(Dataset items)
┄┄┄┄┄┄

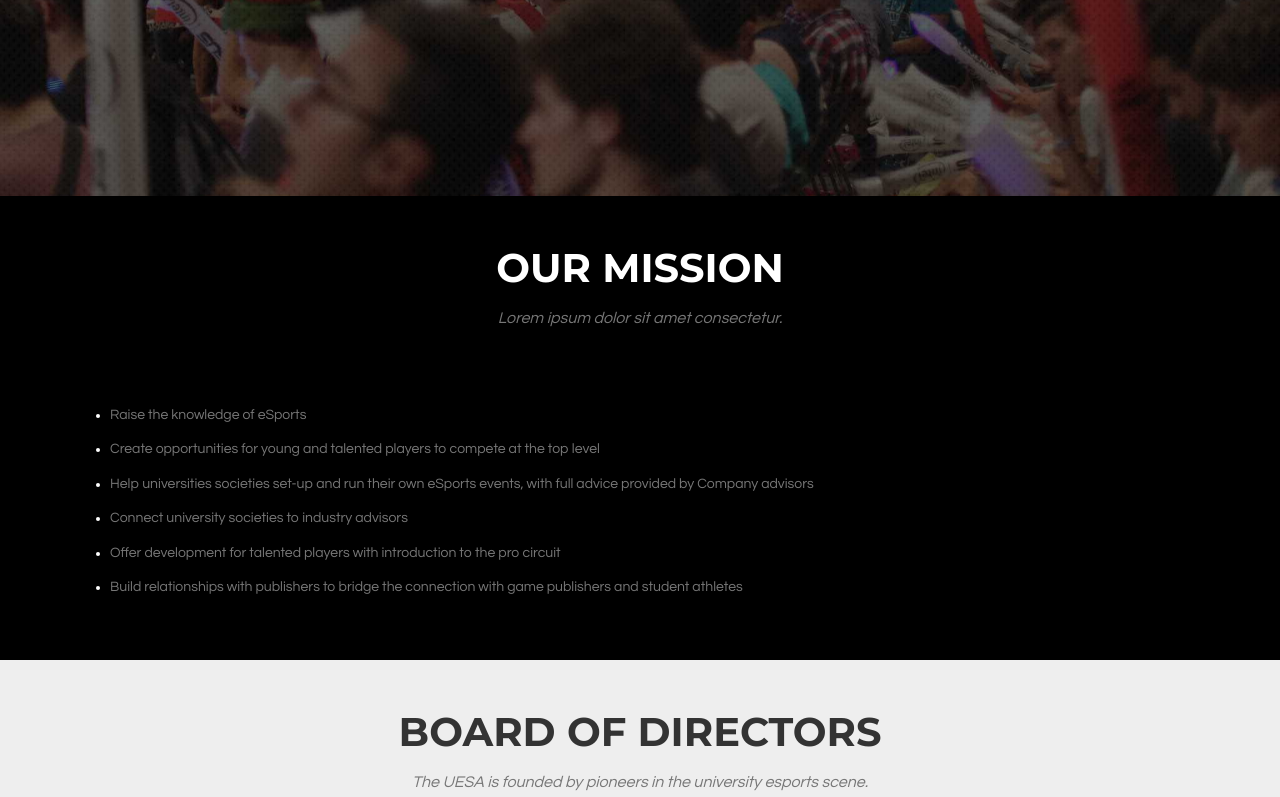
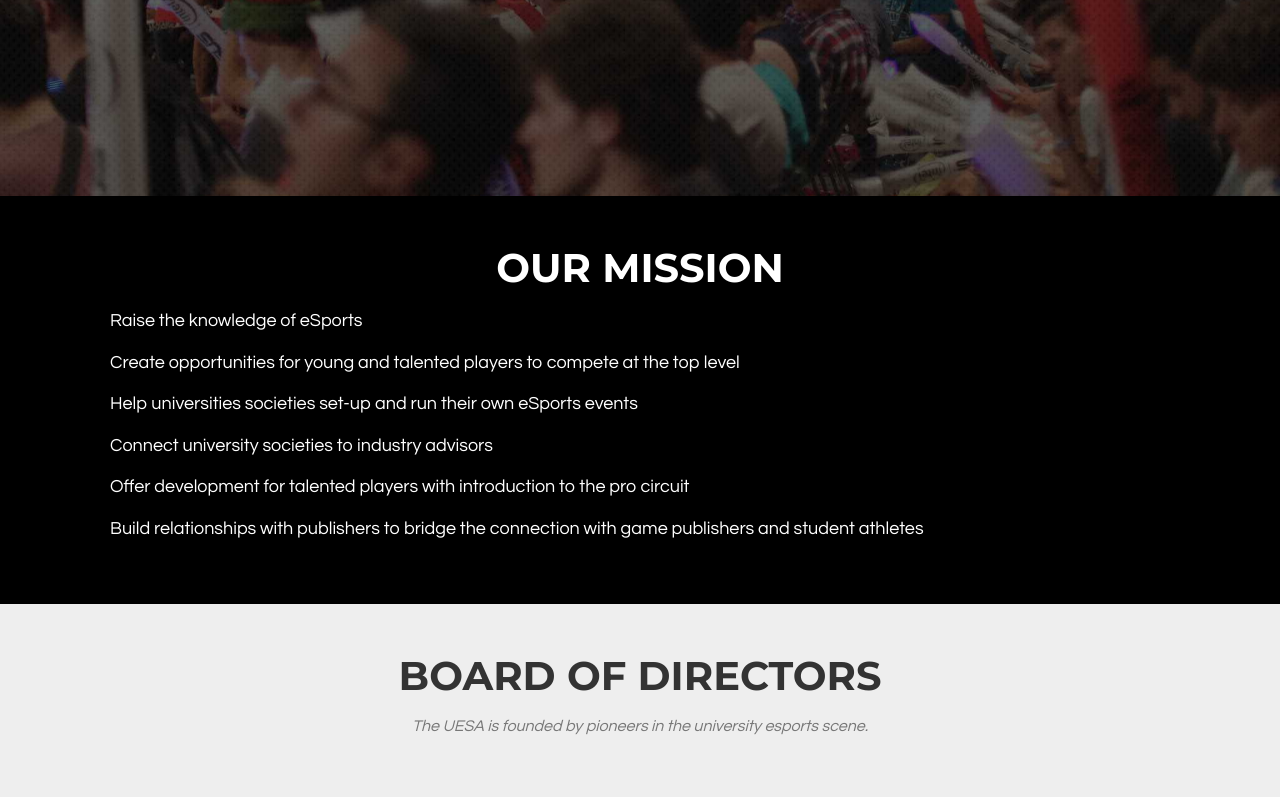
Before and after one commit to UsmanMohammad/uesa-web, a website: page index.html in a window 1280 px wide. Shown: the part 494-1291 px from the top of the page. Drawn offline with nearby package versions, Linux system fonts and the light colour scheme; a web font is replaced by a local one.

Commit message:
Added mission

```diff
--- a/index.html
+++ b/index.html
@@ -82,9 +82,8 @@
 	<section id="about" class="bg-darkest-gray">
 		<div class="container">
 			<div class="row">
-				<div class="col-lg-12 text-center">
+				<div class="col-lg-12 text-center" pres>
 					<h2 class="section-heading">Our Mission</h2>
-					<h3 class="section-subheading text-muted">Lorem ipsum dolor sit amet consectetur.</h3>
 				</div>
 			</div>
 			<div class="row">
@@ -157,37 +156,37 @@
 							</div>
 						</li>
 					</ul>-->
-					<ul>
+					<ul style="list-style:none;" >
 						<li>
 							<div class="timeline-body">
-								<p class="text-muted"> Raise the knowledge of eSports </p>
+								<p class="large"> Raise the knowledge of eSports </p>
 							</div>
 						</li>
 						<li>
 							<div class="timeline-body">
-								<p class="text-muted"> Create opportunities for young and talented players to compete at the top level </p>
+								<p class="large"> Create opportunities for young and talented players to compete at the top level </p>
 							</div>
 						</li>
 
 						<li>
 							<div class="timeline-body">
-								<p class="text-muted">
-									Help universities societies set-up and run their own eSports events, with full advice provided by Company advisors </p>
+								<p class="large">
+									Help universities societies set-up and run their own eSports events </p>
 							</div>
 						</li>
 						<li>
 							<div class="timeline-body">
-								<p class="text-muted"> Connect university societies to industry advisors </p>
+								<p class="large"> Connect university societies to industry advisors </p>
 							</div>
 						</li>
 						<li>
 							<div class="timeline-body">
-								<p class="text-muted"> Offer development for talented players with introduction to the pro circuit </p>
+								<p class="large"> Offer development for talented players with introduction to the pro circuit </p>
 							</div>
 						</li>
 						<li>
 							<div class="timeline-body">
-								<p class="text-muted"> Build relationships with publishers to bridge the connection with game publishers and student athletes </p>
+								<p class="large"> Build relationships with publishers to bridge the connection with game publishers and student athletes </p>
 							</div>
 						</li>
 				</div>
--- a/less/agency.less
+++ b/less/agency.less
@@ -21,8 +21,9 @@ p {
     line-height: 1.75;
 }
 
+
 p.large {
-    font-size: 16px;
+    font-size: 18px;
 }
 
 a,
@@ -440,7 +441,10 @@ section {
         }
     }
     .timeline-body {
-        > p,
+        > p {
+                                        font-size: 18px;
+
+        }
         > ul {
             margin-bottom: 0;
         }
```
Also changed, not shown: css/agency.css, css/agency.min.css.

┄┄┄┄┄┄

**Task**
Print the records above word for word, omitting any picture they contain.

**Solution to this exercise**
Before and after one commit to UsmanMohammad/uesa-web, a website: page index.html in a window 1280 px wide. Shown: the part 494-1291 px from the top of the page. Drawn offline with nearby package versions, Linux system fonts and the light colour scheme; a web font is replaced by a local one.

Commit message:
Added mission

```diff
--- a/index.html
+++ b/index.html
@@ -82,9 +82,8 @@
 	<section id="about" class="bg-darkest-gray">
 		<div class="container">
 			<div class="row">
-				<div class="col-lg-12 text-center">
+				<div class="col-lg-12 text-center" pres>
 					<h2 class="section-heading">Our Mission</h2>
-					<h3 class="section-subheading text-muted">Lorem ipsum dolor sit amet consectetur.</h3>
 				</div>
 			</div>
 			<div class="row">
@@ -157,37 +156,37 @@
 							</div>
 						</li>
 					</ul>-->
-					<ul>
+					<ul style="list-style:none;" >
 						<li>
 							<div class="timeline-body">
-								<p class="text-muted"> Raise the knowledge of eSports </p>
+								<p class="large"> Raise the knowledge of eSports </p>
 							</div>
 						</li>
 						<li>
 							<div class="timeline-body">
-								<p class="text-muted"> Create opportunities for young and talented players to compete at the top level </p>
+								<p class="large"> Create opportunities for young and talented players to compete at the top level </p>
 							</div>
 						</li>
 
 						<li>
 							<div class="timeline-body">
-								<p class="text-muted">
-									Help universities societies set-up and run their own eSports events, with full advice provided by Company advisors </p>
+								<p class="large">
+									Help universities societies set-up and run their own eSports events </p>
 							</div>
 						</li>
 						<li>
 							<div class="timeline-body">
-								<p class="text-muted"> Connect university societies to industry advisors </p>
+								<p class="large"> Connect university societies to industry advisors </p>
 							</div>
 						</li>
 						<li>
 							<div class="timeline-body">
-								<p class="text-muted"> Offer development for talented players with introduction to the pro circuit </p>
+								<p class="large"> Offer development for talented players with introduction to the pro circuit </p>
 							</div>
 						</li>
 						<li>
 							<div class="timeline-body">
-								<p class="text-muted"> Build relationships with publishers to bridge the connection with game publishers and student athletes </p>
+								<p class="large"> Build relationships with publishers to bridge the connection with game publishers and student athletes </p>
 							</div>
 						</li>
 				</div>
--- a/less/agency.less
+++ b/less/agency.less
@@ -21,8 +21,9 @@ p {
     line-height: 1.75;
 }
 
+
 p.large {
-    font-size: 16px;
+    font-size: 18px;
 }
 
 a,
@@ -440,7 +441,10 @@ section {
         }
     }
     .timeline-body {
-        > p,
+        > p {
+                                        font-size: 18px;
+
+        }
         > ul {
             margin-bottom: 0;
         }
```
Also changed, not shown: css/agency.css, css/agency.min.css.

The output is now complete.